Yes, Prime Minister
Yes, Prime Minister’s reputation precedes itself. It doesn’t matter if you’ve seen the show before or not, most people are aware of its existence; it's an older British BBC comedy. It is, the producers inform us, “part of our everyday language”. While this may be true, it is only true to an extent and sadly this stage adaptation does little to dazzle the audience. That is not to say the production doesn’t try; there are many fine aspects of this show, but for the most part the script feels labored, underwhelming and unfortunately archaic. Rather than presenting an energetic, new, different or inspired twist on classic political satire Yes, Prime Minister rather feels like it is going through the motions. It offers apparently current jabs at the world at large – global warming, Rupert Murdoch, Berlusconi – but as a whole it feels a little flat and more nostalgic than engaging.
The set itself (design, Shaun Gurton) was an impressive recreation of what one imagines the office of the Prime Minister to look like; large rugs across the carpet, an imposing desk in the center, leather couches, tables, paintings etc. In fact the set was one of the standout features of the show with its moving picture frames that became a projector (used for wonderful comedic effect) and an enormous window across the upstage wall upon which the rain teemed down upon during the latter half of the first act. In addition to this were some four televisions scattered around the sides of the stage which became screens for a live BBC broadcast; it was fun to be able to watch the screens and the actors simultaneously.
On stage as the two leads were Philip Quast and Mark Owen-Taylor as Sir Humphrey and Prime Minister Jim Hacker respectively. Quast’s Sir Humphrey was, as to be expected, droll, and while I never found him overly captivating on the stage I must concede that the energy of the group lifted dramatically whenever he entered. It is a fun role to play; that of the antihero with whom the audience is often secretly siding, but I never felt as though Quast really earned our approval based on the performance itself, rather the audience needed to be already sold on the character before watching. I guess though, Quast was a fine Sir Humphrey and performed his obfuscating, prevaricating, mellifluous, if somewhat tangential, verbose and loquacious, soliloquies with effulgent, ardent and erudite alacrity. Kudos to him.

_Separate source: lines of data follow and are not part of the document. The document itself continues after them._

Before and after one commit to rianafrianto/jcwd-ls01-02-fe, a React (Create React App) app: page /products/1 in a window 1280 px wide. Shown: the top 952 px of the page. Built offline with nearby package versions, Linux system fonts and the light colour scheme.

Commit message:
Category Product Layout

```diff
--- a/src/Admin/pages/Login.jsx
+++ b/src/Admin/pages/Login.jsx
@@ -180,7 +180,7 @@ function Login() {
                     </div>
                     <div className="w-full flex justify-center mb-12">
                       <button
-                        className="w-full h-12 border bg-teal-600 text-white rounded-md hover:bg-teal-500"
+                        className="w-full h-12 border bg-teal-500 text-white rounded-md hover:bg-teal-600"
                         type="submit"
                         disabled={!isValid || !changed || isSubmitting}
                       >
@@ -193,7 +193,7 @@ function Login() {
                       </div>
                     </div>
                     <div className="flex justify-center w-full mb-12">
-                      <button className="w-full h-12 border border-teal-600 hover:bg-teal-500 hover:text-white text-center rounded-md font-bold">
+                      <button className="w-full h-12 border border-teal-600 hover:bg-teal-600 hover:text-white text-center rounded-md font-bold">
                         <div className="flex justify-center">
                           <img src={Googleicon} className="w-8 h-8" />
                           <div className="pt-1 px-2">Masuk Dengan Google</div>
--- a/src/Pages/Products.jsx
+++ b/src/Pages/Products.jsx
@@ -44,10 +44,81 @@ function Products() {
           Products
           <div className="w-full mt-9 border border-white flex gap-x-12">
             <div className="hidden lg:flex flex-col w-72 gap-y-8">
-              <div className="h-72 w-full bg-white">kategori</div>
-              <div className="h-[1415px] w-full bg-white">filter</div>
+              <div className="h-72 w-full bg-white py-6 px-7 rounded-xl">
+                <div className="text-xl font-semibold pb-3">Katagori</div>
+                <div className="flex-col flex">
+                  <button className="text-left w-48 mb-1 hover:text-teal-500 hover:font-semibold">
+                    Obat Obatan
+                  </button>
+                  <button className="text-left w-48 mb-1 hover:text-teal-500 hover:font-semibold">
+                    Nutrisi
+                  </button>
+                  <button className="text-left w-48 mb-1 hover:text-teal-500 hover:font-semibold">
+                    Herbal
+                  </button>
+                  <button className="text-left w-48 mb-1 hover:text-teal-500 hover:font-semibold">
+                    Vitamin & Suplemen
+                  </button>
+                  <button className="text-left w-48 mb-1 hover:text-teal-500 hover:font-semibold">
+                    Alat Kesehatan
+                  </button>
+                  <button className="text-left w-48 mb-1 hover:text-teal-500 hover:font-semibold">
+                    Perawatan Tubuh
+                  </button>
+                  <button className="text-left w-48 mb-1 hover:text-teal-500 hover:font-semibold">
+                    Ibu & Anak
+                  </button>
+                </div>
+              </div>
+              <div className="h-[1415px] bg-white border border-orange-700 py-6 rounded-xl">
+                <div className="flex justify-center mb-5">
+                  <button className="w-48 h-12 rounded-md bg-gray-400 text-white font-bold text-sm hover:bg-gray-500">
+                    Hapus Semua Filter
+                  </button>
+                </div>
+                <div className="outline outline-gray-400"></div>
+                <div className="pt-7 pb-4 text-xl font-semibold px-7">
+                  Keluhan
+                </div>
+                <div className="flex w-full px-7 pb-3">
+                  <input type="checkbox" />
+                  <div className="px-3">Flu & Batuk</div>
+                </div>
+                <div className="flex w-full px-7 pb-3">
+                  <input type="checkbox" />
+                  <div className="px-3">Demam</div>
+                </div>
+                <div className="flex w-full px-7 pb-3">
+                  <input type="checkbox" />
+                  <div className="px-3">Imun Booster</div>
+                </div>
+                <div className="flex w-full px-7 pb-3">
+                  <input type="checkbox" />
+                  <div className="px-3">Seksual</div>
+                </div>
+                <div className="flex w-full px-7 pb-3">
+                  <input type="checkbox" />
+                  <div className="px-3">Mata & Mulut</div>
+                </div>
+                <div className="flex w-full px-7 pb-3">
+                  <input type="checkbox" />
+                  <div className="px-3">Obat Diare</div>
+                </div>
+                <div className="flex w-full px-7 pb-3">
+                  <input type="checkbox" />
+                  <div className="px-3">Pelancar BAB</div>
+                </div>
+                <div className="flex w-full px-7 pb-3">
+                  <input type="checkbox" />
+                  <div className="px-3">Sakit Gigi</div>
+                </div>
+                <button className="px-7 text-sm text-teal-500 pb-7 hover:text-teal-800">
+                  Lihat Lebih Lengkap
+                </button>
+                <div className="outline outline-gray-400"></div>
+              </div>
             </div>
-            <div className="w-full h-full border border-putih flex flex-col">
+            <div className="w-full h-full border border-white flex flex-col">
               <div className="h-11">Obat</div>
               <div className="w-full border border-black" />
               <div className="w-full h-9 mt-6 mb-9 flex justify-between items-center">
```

As the Prime Minister, Owen-Taylor was indeed the “cowardly lion”; ‘It’s the people’s will Humphrey, I’m their leader so I must follow them’. Yes his dialogue made fun of government, yes he confirmed that politics is the blind leading the blind, yes he demonstrated the way leaders muddle their way through situations. But to what end? While occasionally bordering on Basil Fawlty and with hints of Colin Firth (in Mama Mia, not the King’s Speech) Owen-Taylor kept the plot moving along but without ever finding the pace or necessary effortless humor which is so wonderful in the original. I draw parallels with the original only in so far as illustrating that the comedy comes from the haplessness of the Prime Minister and your inevitable sympathy for his plight; rather than here, where he reasons with paedophilia. Moreover in a comedy such as this, the laughs come from saying a line without asking for a laugh, and here it felt a little like the cast wanted the laughs, which doesn’t get laughs.
To round out the four leads were John Lloyd Fillingham and Caroline Craig as Bernard Woolley and Claire Sutton. The former was a wonderful actor who came close to stealing the show, whereas the latter provided little more than a dubious accent. Fillingham had a great sense of comedic timing and provided attention to detail – facial expressions, reactions and an outstanding ‘casual’ look. He played the caricature well without overdoing it and provided a great sounding board for the often absurd conversations going on around him. Craig was simply lackluster. There were moments throughout the show where the actors found their rhythm and a few phrases of dialogue which entertained bouncy banter, but they will need to work on that dramatically during the run to really nail the dialogue; which in itself would be little more than a mediocre episode of the original.
Director Tom Gutteridge uses the space well and conceptually has staged a great production. Innovations such as the moving picture frames and the live broadcast really help bring the show to life. Unfortunately though, the audience never quite gets to experience anything more than a standard British fare which caters for a specific demographic, and even then, not particularly well. Yes, Prime Minister does not translate well onto today’s stage and I don’t think it would without some pretty innovative playwriting. Moreover, these days Australian culture has moved on a little from BBC shows, cultural references and gags about Margaret Thatcher. Certainly, there will be those out there who enjoy this show, but that will be more out of sentimentality for the original rather than the rejuvenation of the stage production.
Would I recommend this to my friends? Probably not. Gutteridge’s show really does try to be fun, light-hearted and satirical, and when it finds its feet it is enjoyable to watch as most of the elements of good theatre are in place. Sadly, it didn’t quite come together.